Do your assets exceed £325,000?
Historically, relatively few estates attracted Inheritance Tax (IHT) but this has changed radically in recent years because of soaring house prices, particularly in London and the South East. According to recent estimates, this sharp increase in property values and the slower rise in the “Nil Rate” (tax exempt) Band has left around 1.8 million homeowners now vulnerable to IHT.
When you die, your heirs pay 40% IHT on everything you leave above £325,000 (in the current tax year). Married couples (and civil partners) can certainly avoid exposure to IHT on first death as there is no tax liability on assets that pass between spouses or civil partners. However this only delays, not avoids, a tax bill.
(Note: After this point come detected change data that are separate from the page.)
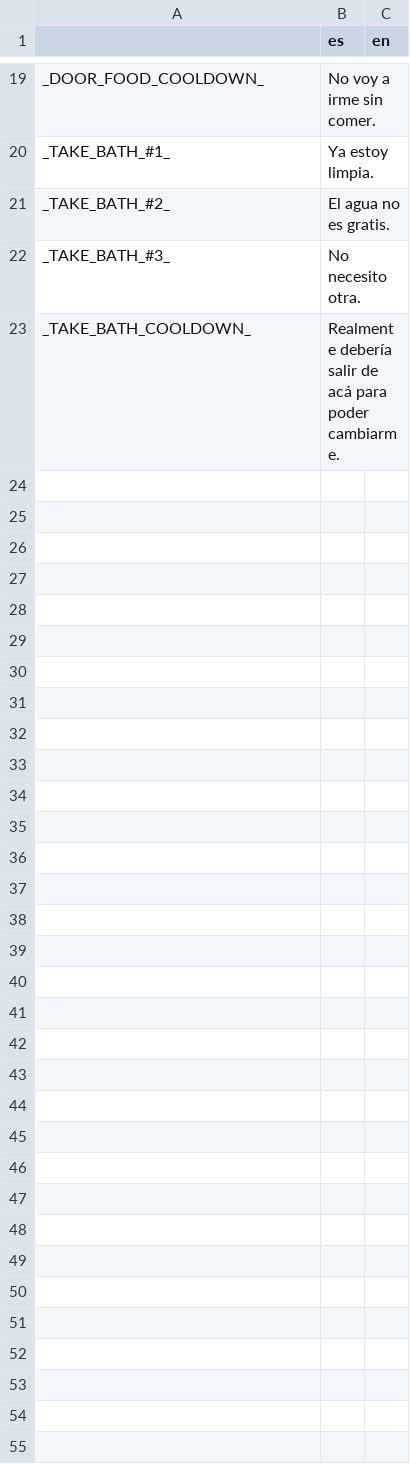
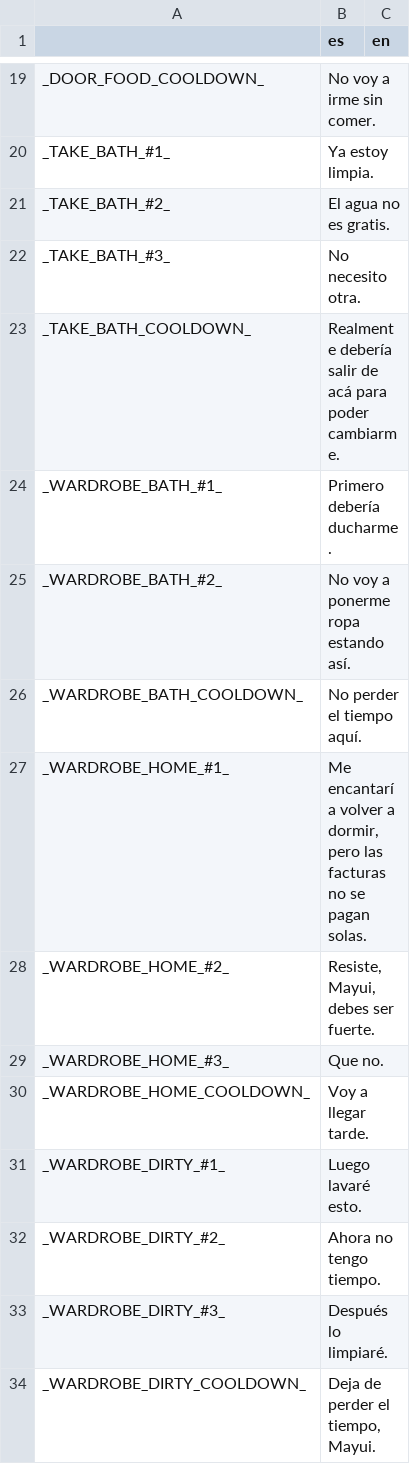
Before and after one commit to kyokosela/IHMJ-LAB, a CSV file: Textfiles/Interact/Interacts.csv, drawn as a sheet; only a part is shown, gaps mark what is left out.

```diff
--- a/Textfiles/Interact/Interacts.csv
+++ b/Textfiles/Interact/Interacts.csv
@@ -23 +23,12 @@ _TAKE_BATH_#3_,No necesito otra.,
 _TAKE_BATH_COOLDOWN_,Realmente debería salir de acá para poder cambiarme.,
+_WARDROBE_BATH_#1_,Primero debería ducharme.,
+_WARDROBE_BATH_#2_,No voy a ponerme ropa estando así.,
+_WARDROBE_BATH_COOLDOWN_,No perder el tiempo aquí.,
+_WARDROBE_HOME_#1_,"Me encantaría volver a dormir, pero las facturas no se pagan solas.",
+_WARDROBE_HOME_#2_,"Resiste, Mayui, debes ser fuerte.",
+_WARDROBE_HOME_#3_,Que no.,
+_WARDROBE_HOME_COOLDOWN_,Voy a llegar tarde.,
+_WARDROBE_DIRTY_#1_,Luego lavaré esto.,
+_WARDROBE_DIRTY_#2_,Ahora no tengo tiempo.,
+_WARDROBE_DIRTY_#3_,Después lo limpiaré.,
+_WARDROBE_DIRTY_COOLDOWN_,"Deja de perder el tiempo, Mayui.",
```
Also changed, not shown: 15 other files.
A far better option is to consider leaving your Nil rate band to your children (or other beneficiaries) in order not to waste that exemption on your death. This is accomplished by special wording within your Will which can also ensure that your surviving spouse or partner can access the funds placed in trust. Your spouse or partner will then have a further exemption on their death, thereby doubling the tax free allowance available to set against any IHT bill at second death.
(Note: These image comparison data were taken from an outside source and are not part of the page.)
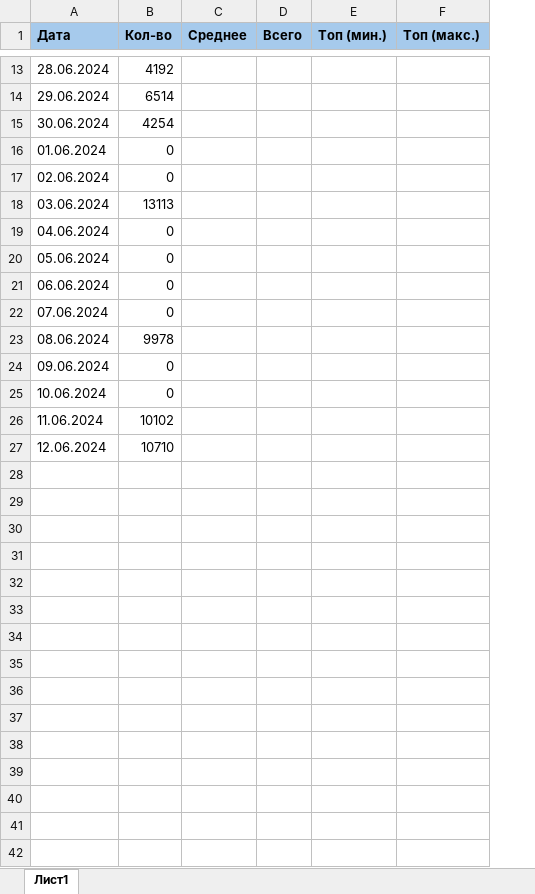
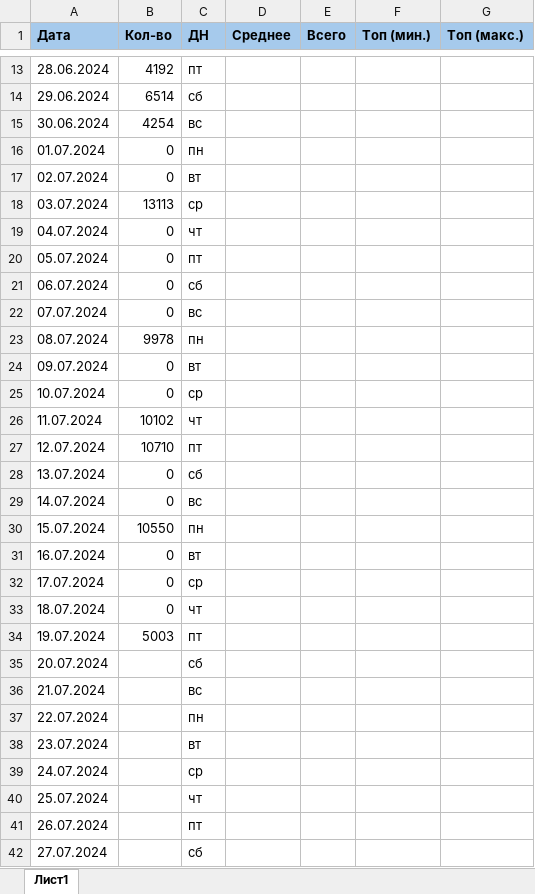
Before and after one commit to vorov2/books, an Excel workbook: abyss/plan.xlsx, sheet Лист1, drawn as a sheet; only a part is shown, gaps mark what is left out; values as stored, in another font and other column widths than the file's, no borders; the diff covers the shown part only; the diff names each change by its address in the sheet, - before the commit and + after, or states it on an @@ line.

```diff
--- a/abyss/plan.xlsx (sheet Лист1)
+++ b/abyss/plan.xlsx (sheet Лист1)
+column C (ДН), rows 13-27: пт | сб | вс | пн | вт | ср | чт | пт | сб | вс | пн | вт | ср | чт | пт
-A16 (Дата): 01.06.2024
+A16 (Дата): 01.07.2024
-A17 (Дата): 02.06.2024
+A17 (Дата): 02.07.2024
-A18 (Дата): 03.06.2024
+A18 (Дата): 03.07.2024
-A19 (Дата): 04.06.2024
+A19 (Дата): 04.07.2024
-A20 (Дата): 05.06.2024
+A20 (Дата): 05.07.2024
-A21 (Дата): 06.06.2024
+A21 (Дата): 06.07.2024
-A22 (Дата): 07.06.2024
+A22 (Дата): 07.07.2024
-A23 (Дата): 08.06.2024
+A23 (Дата): 08.07.2024
-A24 (Дата): 09.06.2024
+A24 (Дата): 09.07.2024
-A25 (Дата): 10.06.2024
+A25 (Дата): 10.07.2024
-A26 (Дата): 11.06.2024
+A26 (Дата): 11.07.2024
-A27 (Дата): 12.06.2024
+A27 (Дата): 12.07.2024
+row 28: 13.07.2024 | 0 | сб
+row 29: 14.07.2024 | 0 | вс
+row 30: 15.07.2024 | 10550 | пн
+row 31: 16.07.2024 | 0 | вт
+row 32: 17.07.2024 | 0 | ср
+row 33: 18.07.2024 | 0 | чт
+row 34: 19.07.2024 | 5003 | пт
+row 35: 20.07.2024 |  | сб
+row 36: 21.07.2024 |  | вс
+row 37: 22.07.2024 |  | пн
+row 38: 23.07.2024 |  | вт
+row 39: 24.07.2024 |  | ср
+row 40: 25.07.2024 |  | чт
+row 41: 26.07.2024 |  | пт
+row 42: 27.07.2024 |  | сб
```
Also changed, not shown: 1 added row and 9 edited cells elsewhere in this sheet, 1 other file.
Whilst, in principle, the ‘Combined Married Person’s Allowance’ – if still available in the future – would achieve much the same result and even, in some circumstances, an even greater tax saving, (assuming the tax exempt rate is raised again as promised), its terms are far less flexible and discourage, for example, prior lifetime gifts. An additional advantage of the Nil Rate Band Discretionary Trust strategy is that it provides a framework to ensure that any intended beneficiaries will receive their due inheritance, irrespective of subsequent changes in circumstances and legislation. In any event, if it is clear at second death, that the individual circumstances of the case mean that it would be more tax efficient to set aside the NRB Trust, the Executors are empowered to do so.